Of this challenge, Algard says:

Consumers continue to cut the cord and opt for mobile only, taking their numbers with them when they move. This has made it increasingly difficult for businesses to verify users through the often disparate mobile and address information they provide. PRO allows businesses to match even more of their customers with contact data in real time, not only helping them to improve efficiencies but also improving how they serve their customers.

WhitePages PRO looks at information including the cardholder name, billing address, IP address or other location location, and other available signals, comparing this data against its own proprietary contact database. The result is an “Identity Score” that businesses can use in determining whether to process a potential transaction or flag it for further review. WhitePages cites an average reduction in manual transaction reviews by 20 percent across its beta clients.

“Many merchants spend more time reviewing legitimate orders than fraudulent ones,” Algard says. “Our identity score product is designed to help merchants quickly validate consumer contact information, so that they can speed up orders and hit their revenue goals quicker.”

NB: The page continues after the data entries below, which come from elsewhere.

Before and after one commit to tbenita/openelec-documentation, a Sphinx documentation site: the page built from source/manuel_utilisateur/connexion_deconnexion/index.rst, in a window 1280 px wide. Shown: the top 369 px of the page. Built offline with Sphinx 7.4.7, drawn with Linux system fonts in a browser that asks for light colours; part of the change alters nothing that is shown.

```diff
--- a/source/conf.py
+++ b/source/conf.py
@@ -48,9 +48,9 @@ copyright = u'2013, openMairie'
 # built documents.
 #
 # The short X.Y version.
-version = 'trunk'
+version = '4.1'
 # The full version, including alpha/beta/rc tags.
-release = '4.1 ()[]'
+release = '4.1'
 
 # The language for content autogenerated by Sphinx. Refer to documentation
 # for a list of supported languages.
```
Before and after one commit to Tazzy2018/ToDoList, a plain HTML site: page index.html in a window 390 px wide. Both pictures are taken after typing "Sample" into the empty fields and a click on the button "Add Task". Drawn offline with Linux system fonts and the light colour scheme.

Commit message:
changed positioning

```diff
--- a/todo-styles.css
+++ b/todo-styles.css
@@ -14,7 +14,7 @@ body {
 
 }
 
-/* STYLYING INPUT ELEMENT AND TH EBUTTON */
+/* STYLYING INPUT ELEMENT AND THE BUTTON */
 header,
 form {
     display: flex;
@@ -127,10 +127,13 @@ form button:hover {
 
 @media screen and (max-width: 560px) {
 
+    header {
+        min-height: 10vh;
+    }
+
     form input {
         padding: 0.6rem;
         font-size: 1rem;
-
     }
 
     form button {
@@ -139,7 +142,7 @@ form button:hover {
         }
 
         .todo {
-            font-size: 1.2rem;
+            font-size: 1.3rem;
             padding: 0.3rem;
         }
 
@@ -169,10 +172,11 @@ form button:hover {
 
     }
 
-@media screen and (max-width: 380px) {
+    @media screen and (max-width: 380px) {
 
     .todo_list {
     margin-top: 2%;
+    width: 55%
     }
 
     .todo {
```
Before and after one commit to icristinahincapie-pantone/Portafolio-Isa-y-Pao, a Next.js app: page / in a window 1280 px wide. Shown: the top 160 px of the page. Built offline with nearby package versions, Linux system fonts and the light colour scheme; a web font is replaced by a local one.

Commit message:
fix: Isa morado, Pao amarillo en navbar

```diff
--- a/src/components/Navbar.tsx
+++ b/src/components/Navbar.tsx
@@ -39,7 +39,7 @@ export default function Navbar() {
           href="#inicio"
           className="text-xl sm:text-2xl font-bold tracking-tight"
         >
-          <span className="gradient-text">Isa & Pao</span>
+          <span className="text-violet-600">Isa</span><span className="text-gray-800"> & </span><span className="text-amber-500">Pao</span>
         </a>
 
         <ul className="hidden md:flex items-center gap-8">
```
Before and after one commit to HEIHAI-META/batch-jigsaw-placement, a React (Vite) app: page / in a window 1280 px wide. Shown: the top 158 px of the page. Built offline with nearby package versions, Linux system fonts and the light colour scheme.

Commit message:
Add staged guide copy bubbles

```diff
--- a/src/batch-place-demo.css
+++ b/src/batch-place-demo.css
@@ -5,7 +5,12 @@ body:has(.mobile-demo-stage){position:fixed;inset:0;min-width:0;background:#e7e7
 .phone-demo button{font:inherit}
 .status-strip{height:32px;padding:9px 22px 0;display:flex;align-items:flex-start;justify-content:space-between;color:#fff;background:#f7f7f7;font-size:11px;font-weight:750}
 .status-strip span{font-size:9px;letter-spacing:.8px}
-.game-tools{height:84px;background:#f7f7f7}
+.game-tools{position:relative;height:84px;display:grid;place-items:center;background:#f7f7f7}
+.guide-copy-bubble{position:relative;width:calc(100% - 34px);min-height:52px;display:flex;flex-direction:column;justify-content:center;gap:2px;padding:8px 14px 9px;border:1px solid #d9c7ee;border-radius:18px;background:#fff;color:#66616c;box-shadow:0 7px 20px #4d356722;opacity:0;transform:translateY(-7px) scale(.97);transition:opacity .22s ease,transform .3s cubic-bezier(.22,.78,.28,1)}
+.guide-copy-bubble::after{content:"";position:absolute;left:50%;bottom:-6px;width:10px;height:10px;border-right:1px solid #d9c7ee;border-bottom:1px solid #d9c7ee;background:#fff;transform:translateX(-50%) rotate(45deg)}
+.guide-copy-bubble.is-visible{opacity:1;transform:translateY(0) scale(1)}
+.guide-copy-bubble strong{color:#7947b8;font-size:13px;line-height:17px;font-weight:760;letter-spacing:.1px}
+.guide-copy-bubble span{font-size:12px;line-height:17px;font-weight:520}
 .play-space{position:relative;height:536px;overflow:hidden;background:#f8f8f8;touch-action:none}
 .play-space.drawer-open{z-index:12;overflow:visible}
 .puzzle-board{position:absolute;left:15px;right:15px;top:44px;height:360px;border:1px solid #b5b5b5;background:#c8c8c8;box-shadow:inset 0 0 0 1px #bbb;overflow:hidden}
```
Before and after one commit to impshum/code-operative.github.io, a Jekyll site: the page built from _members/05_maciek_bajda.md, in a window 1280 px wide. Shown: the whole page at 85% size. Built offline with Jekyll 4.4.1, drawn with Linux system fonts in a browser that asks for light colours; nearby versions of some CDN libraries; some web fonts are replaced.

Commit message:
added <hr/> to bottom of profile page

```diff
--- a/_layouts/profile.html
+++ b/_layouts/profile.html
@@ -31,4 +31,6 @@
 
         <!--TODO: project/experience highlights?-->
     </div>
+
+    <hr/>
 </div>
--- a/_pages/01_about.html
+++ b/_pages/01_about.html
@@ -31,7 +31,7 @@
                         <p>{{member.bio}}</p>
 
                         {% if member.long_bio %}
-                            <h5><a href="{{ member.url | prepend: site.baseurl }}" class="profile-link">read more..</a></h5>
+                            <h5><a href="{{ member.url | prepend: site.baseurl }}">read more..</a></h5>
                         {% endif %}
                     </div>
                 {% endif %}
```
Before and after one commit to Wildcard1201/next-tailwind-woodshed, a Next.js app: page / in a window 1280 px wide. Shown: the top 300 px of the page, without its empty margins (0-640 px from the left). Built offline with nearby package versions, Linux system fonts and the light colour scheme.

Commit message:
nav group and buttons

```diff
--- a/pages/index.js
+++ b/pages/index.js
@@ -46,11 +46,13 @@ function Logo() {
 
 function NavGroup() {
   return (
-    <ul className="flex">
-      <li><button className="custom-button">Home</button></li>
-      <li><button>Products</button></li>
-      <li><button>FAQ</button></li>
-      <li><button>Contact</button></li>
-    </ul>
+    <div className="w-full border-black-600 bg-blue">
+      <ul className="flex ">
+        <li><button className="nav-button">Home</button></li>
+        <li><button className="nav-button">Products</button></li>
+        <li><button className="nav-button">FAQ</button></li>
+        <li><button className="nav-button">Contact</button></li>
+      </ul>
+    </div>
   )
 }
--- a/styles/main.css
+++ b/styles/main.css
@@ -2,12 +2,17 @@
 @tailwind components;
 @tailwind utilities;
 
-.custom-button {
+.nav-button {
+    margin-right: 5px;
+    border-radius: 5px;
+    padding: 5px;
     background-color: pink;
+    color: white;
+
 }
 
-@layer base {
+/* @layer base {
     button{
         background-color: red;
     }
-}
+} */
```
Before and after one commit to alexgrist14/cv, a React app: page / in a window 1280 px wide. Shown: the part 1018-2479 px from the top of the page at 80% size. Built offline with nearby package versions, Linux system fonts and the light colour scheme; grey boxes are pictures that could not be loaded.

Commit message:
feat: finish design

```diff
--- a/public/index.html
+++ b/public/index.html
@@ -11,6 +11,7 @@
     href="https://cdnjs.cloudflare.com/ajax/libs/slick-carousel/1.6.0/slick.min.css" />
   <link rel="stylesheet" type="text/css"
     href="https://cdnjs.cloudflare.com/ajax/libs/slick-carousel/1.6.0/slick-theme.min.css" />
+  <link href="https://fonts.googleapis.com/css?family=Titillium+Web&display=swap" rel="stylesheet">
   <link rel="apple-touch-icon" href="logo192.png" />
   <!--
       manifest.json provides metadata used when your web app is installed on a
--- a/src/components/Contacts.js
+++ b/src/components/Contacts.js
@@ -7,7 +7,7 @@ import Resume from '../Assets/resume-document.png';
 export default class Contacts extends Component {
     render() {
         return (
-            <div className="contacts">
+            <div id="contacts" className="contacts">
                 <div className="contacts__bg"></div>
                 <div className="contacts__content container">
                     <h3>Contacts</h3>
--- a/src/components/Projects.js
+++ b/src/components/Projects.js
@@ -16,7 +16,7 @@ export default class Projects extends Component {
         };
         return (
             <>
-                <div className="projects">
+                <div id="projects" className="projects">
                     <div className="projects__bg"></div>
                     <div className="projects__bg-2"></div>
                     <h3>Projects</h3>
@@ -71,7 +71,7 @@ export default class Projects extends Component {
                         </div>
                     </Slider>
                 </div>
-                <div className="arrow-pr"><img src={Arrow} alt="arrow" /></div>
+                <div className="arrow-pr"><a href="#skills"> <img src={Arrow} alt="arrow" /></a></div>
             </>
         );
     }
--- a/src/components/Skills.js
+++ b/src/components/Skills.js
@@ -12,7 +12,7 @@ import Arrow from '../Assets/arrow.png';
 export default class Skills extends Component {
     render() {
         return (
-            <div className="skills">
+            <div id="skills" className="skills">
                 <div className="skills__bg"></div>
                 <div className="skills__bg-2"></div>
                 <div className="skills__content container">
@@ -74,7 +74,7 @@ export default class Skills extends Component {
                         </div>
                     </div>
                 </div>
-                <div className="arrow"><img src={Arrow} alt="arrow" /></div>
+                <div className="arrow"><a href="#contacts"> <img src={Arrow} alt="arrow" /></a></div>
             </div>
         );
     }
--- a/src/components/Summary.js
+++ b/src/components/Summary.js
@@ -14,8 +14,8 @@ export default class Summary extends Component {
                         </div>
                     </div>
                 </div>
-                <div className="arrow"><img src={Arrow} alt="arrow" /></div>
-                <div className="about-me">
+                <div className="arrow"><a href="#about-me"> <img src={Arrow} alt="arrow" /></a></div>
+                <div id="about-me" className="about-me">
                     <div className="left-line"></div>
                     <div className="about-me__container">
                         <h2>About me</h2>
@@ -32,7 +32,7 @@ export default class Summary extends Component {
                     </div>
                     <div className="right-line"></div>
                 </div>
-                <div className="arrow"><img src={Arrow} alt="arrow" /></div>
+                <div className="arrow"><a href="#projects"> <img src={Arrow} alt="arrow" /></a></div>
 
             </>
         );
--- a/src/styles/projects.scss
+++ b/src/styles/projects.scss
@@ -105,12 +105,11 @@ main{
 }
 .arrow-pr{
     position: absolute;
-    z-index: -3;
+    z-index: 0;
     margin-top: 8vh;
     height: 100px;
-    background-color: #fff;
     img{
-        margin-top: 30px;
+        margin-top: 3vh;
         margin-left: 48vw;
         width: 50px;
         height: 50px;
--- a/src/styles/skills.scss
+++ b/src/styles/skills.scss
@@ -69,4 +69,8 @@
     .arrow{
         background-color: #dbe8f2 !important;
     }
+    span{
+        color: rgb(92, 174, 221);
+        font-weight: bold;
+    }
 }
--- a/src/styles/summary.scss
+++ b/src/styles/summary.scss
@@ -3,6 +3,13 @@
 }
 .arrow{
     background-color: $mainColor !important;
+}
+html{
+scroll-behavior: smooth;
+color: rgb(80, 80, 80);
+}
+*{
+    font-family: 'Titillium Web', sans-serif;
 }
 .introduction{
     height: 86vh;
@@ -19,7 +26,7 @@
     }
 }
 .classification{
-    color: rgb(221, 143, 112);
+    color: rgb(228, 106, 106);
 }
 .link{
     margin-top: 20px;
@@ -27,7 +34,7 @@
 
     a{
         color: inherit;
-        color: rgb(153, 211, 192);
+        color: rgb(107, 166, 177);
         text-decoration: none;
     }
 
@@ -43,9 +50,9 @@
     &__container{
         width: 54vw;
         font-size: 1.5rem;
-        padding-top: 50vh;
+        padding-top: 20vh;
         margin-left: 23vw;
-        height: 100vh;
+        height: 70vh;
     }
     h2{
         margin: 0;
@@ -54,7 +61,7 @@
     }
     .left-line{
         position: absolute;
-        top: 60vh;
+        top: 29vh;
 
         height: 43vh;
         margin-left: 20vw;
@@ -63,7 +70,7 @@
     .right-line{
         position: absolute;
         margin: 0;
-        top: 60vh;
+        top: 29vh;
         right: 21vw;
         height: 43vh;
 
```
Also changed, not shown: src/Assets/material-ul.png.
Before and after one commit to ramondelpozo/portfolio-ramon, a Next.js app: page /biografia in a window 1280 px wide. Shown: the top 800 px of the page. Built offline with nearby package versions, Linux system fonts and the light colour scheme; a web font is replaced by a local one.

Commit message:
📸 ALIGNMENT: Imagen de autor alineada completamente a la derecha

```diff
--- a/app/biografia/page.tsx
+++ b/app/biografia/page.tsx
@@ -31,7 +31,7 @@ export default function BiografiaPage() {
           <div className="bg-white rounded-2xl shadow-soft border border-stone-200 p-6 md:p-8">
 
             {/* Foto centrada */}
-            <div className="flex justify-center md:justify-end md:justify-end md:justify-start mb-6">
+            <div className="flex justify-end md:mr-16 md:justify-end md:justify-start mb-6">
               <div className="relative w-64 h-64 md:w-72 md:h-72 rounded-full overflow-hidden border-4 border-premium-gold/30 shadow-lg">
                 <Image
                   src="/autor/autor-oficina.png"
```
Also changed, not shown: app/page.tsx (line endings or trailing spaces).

Thanks to the company’s API, this functionality can be integrated with existing CRM, ecommerce, and telephony platforms. Similar applications exist in the financial services and call center industries, among other obvious categories.

In one case study with LCD display manufacturer Vizio, WhitePages PRO was able to reduce the average customer service call time by 31 seconds. Perhaps equally impressive is that it took only two days to fully integrate the product with the company’s existing call center software. Other clients experiencing similar success include Ann Inc. (parent company to Ann Taylor) and Oakley.

WhitePages raised $45 million in a massive 2005 Series A round that included Technology Crossover Ventures and Providence Equity Partners, the company’s only financing to date. Today, the company is profitable, charging businesses on a SaaS basis and consumer a pay per query fee for access to its records database.

The company has no direct competitors, Algard argues, although data behemoth LexisNexis offers a comparable solution with slightly different use cases. LexisNexis offers a far broader look at each individual, including criminal, financial, and medical records, but is less current and thus useful when it comes to verifying identity, according to the (admittedly biased) WhitePages CEO. Other companies like Google, Facebook, Amazon, and even Apple are assembling competing identity databases as a byproduct of their core businesses, but have a long way to go to match WhitePages depth – they have also yet to show any intention of commercializing these database for identity verification.

What’s clear is that the the world is shrinking in terms of businesses regularly interacting with consumers in far corners of the globe. In these scenarios, the ability to verify identity is of paramount importance. The company’s brand may invoke visions of an outdate consumer-product, but big data is the currency du jour in the enterprise today. With a foundation that took two decades to lay down, today’s launch was a long time coming, but really, it should come as little surprise.

[Image via TVNooz]

    1. Neil Patel
      Advisor